## Front-end code change data
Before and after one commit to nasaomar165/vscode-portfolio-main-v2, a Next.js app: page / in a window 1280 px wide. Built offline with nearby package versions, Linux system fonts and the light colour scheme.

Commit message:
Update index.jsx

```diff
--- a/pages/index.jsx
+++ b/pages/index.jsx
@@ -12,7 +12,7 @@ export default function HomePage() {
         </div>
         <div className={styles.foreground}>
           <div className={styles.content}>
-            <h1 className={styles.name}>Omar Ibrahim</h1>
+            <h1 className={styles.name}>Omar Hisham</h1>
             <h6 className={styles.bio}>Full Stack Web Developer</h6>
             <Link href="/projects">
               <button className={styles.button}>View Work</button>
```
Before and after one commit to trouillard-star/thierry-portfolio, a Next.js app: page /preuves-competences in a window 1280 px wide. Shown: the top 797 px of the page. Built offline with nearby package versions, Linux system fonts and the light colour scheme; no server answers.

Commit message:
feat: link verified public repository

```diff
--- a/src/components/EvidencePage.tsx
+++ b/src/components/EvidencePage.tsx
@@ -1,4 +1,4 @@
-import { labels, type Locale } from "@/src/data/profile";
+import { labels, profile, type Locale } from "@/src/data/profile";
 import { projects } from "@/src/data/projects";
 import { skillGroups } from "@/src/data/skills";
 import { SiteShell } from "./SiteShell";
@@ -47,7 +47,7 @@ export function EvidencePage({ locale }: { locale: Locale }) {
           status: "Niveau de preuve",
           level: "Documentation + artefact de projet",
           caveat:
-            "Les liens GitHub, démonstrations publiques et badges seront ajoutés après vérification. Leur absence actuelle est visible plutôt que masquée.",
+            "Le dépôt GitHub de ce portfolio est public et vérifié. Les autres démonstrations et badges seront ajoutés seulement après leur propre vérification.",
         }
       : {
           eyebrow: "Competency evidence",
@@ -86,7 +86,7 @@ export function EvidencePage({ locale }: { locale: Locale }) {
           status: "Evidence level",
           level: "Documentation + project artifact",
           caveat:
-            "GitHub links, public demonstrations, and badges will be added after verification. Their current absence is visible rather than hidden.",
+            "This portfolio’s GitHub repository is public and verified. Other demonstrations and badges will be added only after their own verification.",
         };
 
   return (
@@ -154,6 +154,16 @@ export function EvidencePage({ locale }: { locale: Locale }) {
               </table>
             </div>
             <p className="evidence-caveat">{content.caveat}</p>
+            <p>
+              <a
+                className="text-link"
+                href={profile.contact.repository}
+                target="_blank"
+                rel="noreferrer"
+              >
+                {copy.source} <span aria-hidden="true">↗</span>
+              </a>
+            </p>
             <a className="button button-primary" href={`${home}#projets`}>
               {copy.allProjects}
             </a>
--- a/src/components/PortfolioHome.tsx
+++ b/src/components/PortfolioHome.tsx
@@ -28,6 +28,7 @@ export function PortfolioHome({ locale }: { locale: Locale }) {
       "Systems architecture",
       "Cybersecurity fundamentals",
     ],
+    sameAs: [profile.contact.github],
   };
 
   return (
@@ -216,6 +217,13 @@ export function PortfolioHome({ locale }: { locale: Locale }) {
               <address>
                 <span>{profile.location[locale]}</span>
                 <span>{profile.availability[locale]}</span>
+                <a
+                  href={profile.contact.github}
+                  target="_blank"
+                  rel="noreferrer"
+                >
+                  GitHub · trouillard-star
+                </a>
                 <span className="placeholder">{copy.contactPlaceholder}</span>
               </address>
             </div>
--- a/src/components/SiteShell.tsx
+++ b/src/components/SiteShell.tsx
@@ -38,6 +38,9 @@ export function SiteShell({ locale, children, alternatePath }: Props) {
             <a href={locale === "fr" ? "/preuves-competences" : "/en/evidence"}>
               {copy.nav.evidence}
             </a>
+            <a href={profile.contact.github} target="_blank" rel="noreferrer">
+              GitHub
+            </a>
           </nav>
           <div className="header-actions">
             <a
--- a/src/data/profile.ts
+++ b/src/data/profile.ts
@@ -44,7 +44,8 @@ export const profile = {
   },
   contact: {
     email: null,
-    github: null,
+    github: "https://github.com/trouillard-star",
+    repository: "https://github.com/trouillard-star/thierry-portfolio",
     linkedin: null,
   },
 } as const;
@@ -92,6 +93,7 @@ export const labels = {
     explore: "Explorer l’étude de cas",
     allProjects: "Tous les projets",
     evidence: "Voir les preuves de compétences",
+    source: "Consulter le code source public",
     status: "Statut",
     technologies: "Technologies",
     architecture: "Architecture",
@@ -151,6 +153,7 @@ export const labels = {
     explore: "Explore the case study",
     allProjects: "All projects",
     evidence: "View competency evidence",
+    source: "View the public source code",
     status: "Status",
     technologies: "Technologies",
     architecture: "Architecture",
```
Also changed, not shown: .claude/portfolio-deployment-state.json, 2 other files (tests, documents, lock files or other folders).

## Task to carry out
Would it be possible to reproduce all the entries exactly as they appear above?

## Task output
Before and after one commit to nasaomar165/vscode-portfolio-main-v2, a Next.js app: page / in a window 1280 px wide. Built offline with nearby package versions, Linux system fonts and the light colour scheme.

Commit message:
Update index.jsx

```diff
--- a/pages/index.jsx
+++ b/pages/index.jsx
@@ -12,7 +12,7 @@ export default function HomePage() {
         </div>
         <div className={styles.foreground}>
           <div className={styles.content}>
-            <h1 className={styles.name}>Omar Ibrahim</h1>
+            <h1 className={styles.name}>Omar Hisham</h1>
             <h6 className={styles.bio}>Full Stack Web Developer</h6>
             <Link href="/projects">
               <button className={styles.button}>View Work</button>
```
Before and after one commit to trouillard-star/thierry-portfolio, a Next.js app: page /preuves-competences in a window 1280 px wide. Shown: the top 797 px of the page. Built offline with nearby package versions, Linux system fonts and the light colour scheme; no server answers.

Commit message:
feat: link verified public repository

```diff
--- a/src/components/EvidencePage.tsx
+++ b/src/components/EvidencePage.tsx
@@ -1,4 +1,4 @@
-import { labels, type Locale } from "@/src/data/profile";
+import { labels, profile, type Locale } from "@/src/data/profile";
 import { projects } from "@/src/data/projects";
 import { skillGroups } from "@/src/data/skills";
 import { SiteShell } from "./SiteShell";
@@ -47,7 +47,7 @@ export function EvidencePage({ locale }: { locale: Locale }) {
           status: "Niveau de preuve",
           level: "Documentation + artefact de projet",
           caveat:
-            "Les liens GitHub, démonstrations publiques et badges seront ajoutés après vérification. Leur absence actuelle est visible plutôt que masquée.",
+            "Le dépôt GitHub de ce portfolio est public et vérifié. Les autres démonstrations et badges seront ajoutés seulement après leur propre vérification.",
         }
       : {
           eyebrow: "Competency evidence",
@@ -86,7 +86,7 @@ export function EvidencePage({ locale }: { locale: Locale }) {
           status: "Evidence level",
           level: "Documentation + project artifact",
           caveat:
-            "GitHub links, public demonstrations, and badges will be added after verification. Their current absence is visible rather than hidden.",
+            "This portfolio’s GitHub repository is public and verified. Other demonstrations and badges will be added only after their own verification.",
         };
 
   return (
@@ -154,6 +154,16 @@ export function EvidencePage({ locale }: { locale: Locale }) {
               </table>
             </div>
             <p className="evidence-caveat">{content.caveat}</p>
+            <p>
+              <a
+                className="text-link"
+                href={profile.contact.repository}
+                target="_blank"
+                rel="noreferrer"
+              >
+                {copy.source} <span aria-hidden="true">↗</span>
+              </a>
+            </p>
             <a className="button button-primary" href={`${home}#projets`}>
               {copy.allProjects}
             </a>
--- a/src/components/PortfolioHome.tsx
+++ b/src/components/PortfolioHome.tsx
@@ -28,6 +28,7 @@ export function PortfolioHome({ locale }: { locale: Locale }) {
       "Systems architecture",
       "Cybersecurity fundamentals",
     ],
+    sameAs: [profile.contact.github],
   };
 
   return (
@@ -216,6 +217,13 @@ export function PortfolioHome({ locale }: { locale: Locale }) {
               <address>
                 <span>{profile.location[locale]}</span>
                 <span>{profile.availability[locale]}</span>
+                <a
+                  href={profile.contact.github}
+                  target="_blank"
+                  rel="noreferrer"
+                >
+                  GitHub · trouillard-star
+                </a>
                 <span className="placeholder">{copy.contactPlaceholder}</span>
               </address>
             </div>
--- a/src/components/SiteShell.tsx
+++ b/src/components/SiteShell.tsx
@@ -38,6 +38,9 @@ export function SiteShell({ locale, children, alternatePath }: Props) {
             <a href={locale === "fr" ? "/preuves-competences" : "/en/evidence"}>
               {copy.nav.evidence}
             </a>
+            <a href={profile.contact.github} target="_blank" rel="noreferrer">
+              GitHub
+            </a>
           </nav>
           <div className="header-actions">
             <a
--- a/src/data/profile.ts
+++ b/src/data/profile.ts
@@ -44,7 +44,8 @@ export const profile = {
   },
   contact: {
     email: null,
-    github: null,
+    github: "https://github.com/trouillard-star",
+    repository: "https://github.com/trouillard-star/thierry-portfolio",
     linkedin: null,
   },
 } as const;
@@ -92,6 +93,7 @@ export const labels = {
     explore: "Explorer l’étude de cas",
     allProjects: "Tous les projets",
     evidence: "Voir les preuves de compétences",
+    source: "Consulter le code source public",
     status: "Statut",
     technologies: "Technologies",
     architecture: "Architecture",
@@ -151,6 +153,7 @@ export const labels = {
     explore: "Explore the case study",
     allProjects: "All projects",
     evidence: "View competency evidence",
+    source: "View the public source code",
     status: "Status",
     technologies: "Technologies",
     architecture: "Architecture",
```
Also changed, not shown: .claude/portfolio-deployment-state.json, 2 other files (tests, documents, lock files or other folders).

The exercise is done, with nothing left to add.